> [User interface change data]
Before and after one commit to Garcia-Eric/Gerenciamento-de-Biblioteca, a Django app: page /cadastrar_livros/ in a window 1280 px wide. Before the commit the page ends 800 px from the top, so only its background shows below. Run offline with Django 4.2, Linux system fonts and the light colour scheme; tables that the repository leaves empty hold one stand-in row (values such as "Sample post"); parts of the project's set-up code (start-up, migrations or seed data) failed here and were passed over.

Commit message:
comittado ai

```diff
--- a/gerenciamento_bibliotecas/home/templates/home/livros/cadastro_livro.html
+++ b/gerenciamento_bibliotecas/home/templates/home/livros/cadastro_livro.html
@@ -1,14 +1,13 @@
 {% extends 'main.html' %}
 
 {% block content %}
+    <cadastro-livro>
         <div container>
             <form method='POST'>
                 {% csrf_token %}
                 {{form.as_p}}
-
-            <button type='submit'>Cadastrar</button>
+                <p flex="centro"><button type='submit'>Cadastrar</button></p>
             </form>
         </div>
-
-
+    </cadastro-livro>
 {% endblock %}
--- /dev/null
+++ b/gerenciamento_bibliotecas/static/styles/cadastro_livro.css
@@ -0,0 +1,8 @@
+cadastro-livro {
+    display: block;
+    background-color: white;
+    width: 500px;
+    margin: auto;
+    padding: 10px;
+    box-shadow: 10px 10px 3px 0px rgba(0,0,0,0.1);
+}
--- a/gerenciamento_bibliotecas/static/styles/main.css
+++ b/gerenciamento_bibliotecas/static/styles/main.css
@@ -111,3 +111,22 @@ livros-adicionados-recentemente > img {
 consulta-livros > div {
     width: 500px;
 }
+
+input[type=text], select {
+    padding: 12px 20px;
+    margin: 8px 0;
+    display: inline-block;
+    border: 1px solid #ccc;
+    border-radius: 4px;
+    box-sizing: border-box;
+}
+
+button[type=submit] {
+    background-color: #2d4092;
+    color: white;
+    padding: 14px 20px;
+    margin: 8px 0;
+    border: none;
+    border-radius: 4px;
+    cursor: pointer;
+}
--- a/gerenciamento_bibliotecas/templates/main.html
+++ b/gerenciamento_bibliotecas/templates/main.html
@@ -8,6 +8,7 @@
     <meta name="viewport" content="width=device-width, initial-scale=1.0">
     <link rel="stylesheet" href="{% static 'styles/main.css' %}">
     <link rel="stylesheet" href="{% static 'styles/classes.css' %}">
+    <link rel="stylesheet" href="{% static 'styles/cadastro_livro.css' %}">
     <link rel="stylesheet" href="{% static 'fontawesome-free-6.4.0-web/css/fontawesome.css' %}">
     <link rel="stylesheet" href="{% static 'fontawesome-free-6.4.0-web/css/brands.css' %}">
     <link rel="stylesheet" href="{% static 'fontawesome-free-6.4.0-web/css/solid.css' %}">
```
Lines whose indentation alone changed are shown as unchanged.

> [Your objective] With nothing added or dropped, write out every entry.

> [Answer to this task]
Before and after one commit to Garcia-Eric/Gerenciamento-de-Biblioteca, a Django app: page /cadastrar_livros/ in a window 1280 px wide. Before the commit the page ends 800 px from the top, so only its background shows below. Run offline with Django 4.2, Linux system fonts and the light colour scheme; tables that the repository leaves empty hold one stand-in row (values such as "Sample post"); parts of the project's set-up code (start-up, migrations or seed data) failed here and were passed over.

Commit message:
comittado ai

```diff
--- a/gerenciamento_bibliotecas/home/templates/home/livros/cadastro_livro.html
+++ b/gerenciamento_bibliotecas/home/templates/home/livros/cadastro_livro.html
@@ -1,14 +1,13 @@
 {% extends 'main.html' %}
 
 {% block content %}
+    <cadastro-livro>
         <div container>
             <form method='POST'>
                 {% csrf_token %}
                 {{form.as_p}}
-
-            <button type='submit'>Cadastrar</button>
+                <p flex="centro"><button type='submit'>Cadastrar</button></p>
             </form>
         </div>
-
-
+    </cadastro-livro>
 {% endblock %}
--- /dev/null
+++ b/gerenciamento_bibliotecas/static/styles/cadastro_livro.css
@@ -0,0 +1,8 @@
+cadastro-livro {
+    display: block;
+    background-color: white;
+    width: 500px;
+    margin: auto;
+    padding: 10px;
+    box-shadow: 10px 10px 3px 0px rgba(0,0,0,0.1);
+}
--- a/gerenciamento_bibliotecas/static/styles/main.css
+++ b/gerenciamento_bibliotecas/static/styles/main.css
@@ -111,3 +111,22 @@ livros-adicionados-recentemente > img {
 consulta-livros > div {
     width: 500px;
 }
+
+input[type=text], select {
+    padding: 12px 20px;
+    margin: 8px 0;
+    display: inline-block;
+    border: 1px solid #ccc;
+    border-radius: 4px;
+    box-sizing: border-box;
+}
+
+button[type=submit] {
+    background-color: #2d4092;
+    color: white;
+    padding: 14px 20px;
+    margin: 8px 0;
+    border: none;
+    border-radius: 4px;
+    cursor: pointer;
+}
--- a/gerenciamento_bibliotecas/templates/main.html
+++ b/gerenciamento_bibliotecas/templates/main.html
@@ -8,6 +8,7 @@
     <meta name="viewport" content="width=device-width, initial-scale=1.0">
     <link rel="stylesheet" href="{% static 'styles/main.css' %}">
     <link rel="stylesheet" href="{% static 'styles/classes.css' %}">
+    <link rel="stylesheet" href="{% static 'styles/cadastro_livro.css' %}">
     <link rel="stylesheet" href="{% static 'fontawesome-free-6.4.0-web/css/fontawesome.css' %}">
     <link rel="stylesheet" href="{% static 'fontawesome-free-6.4.0-web/css/brands.css' %}">
     <link rel="stylesheet" href="{% static 'fontawesome-free-6.4.0-web/css/solid.css' %}">
```
Lines whose indentation alone changed are shown as unchanged.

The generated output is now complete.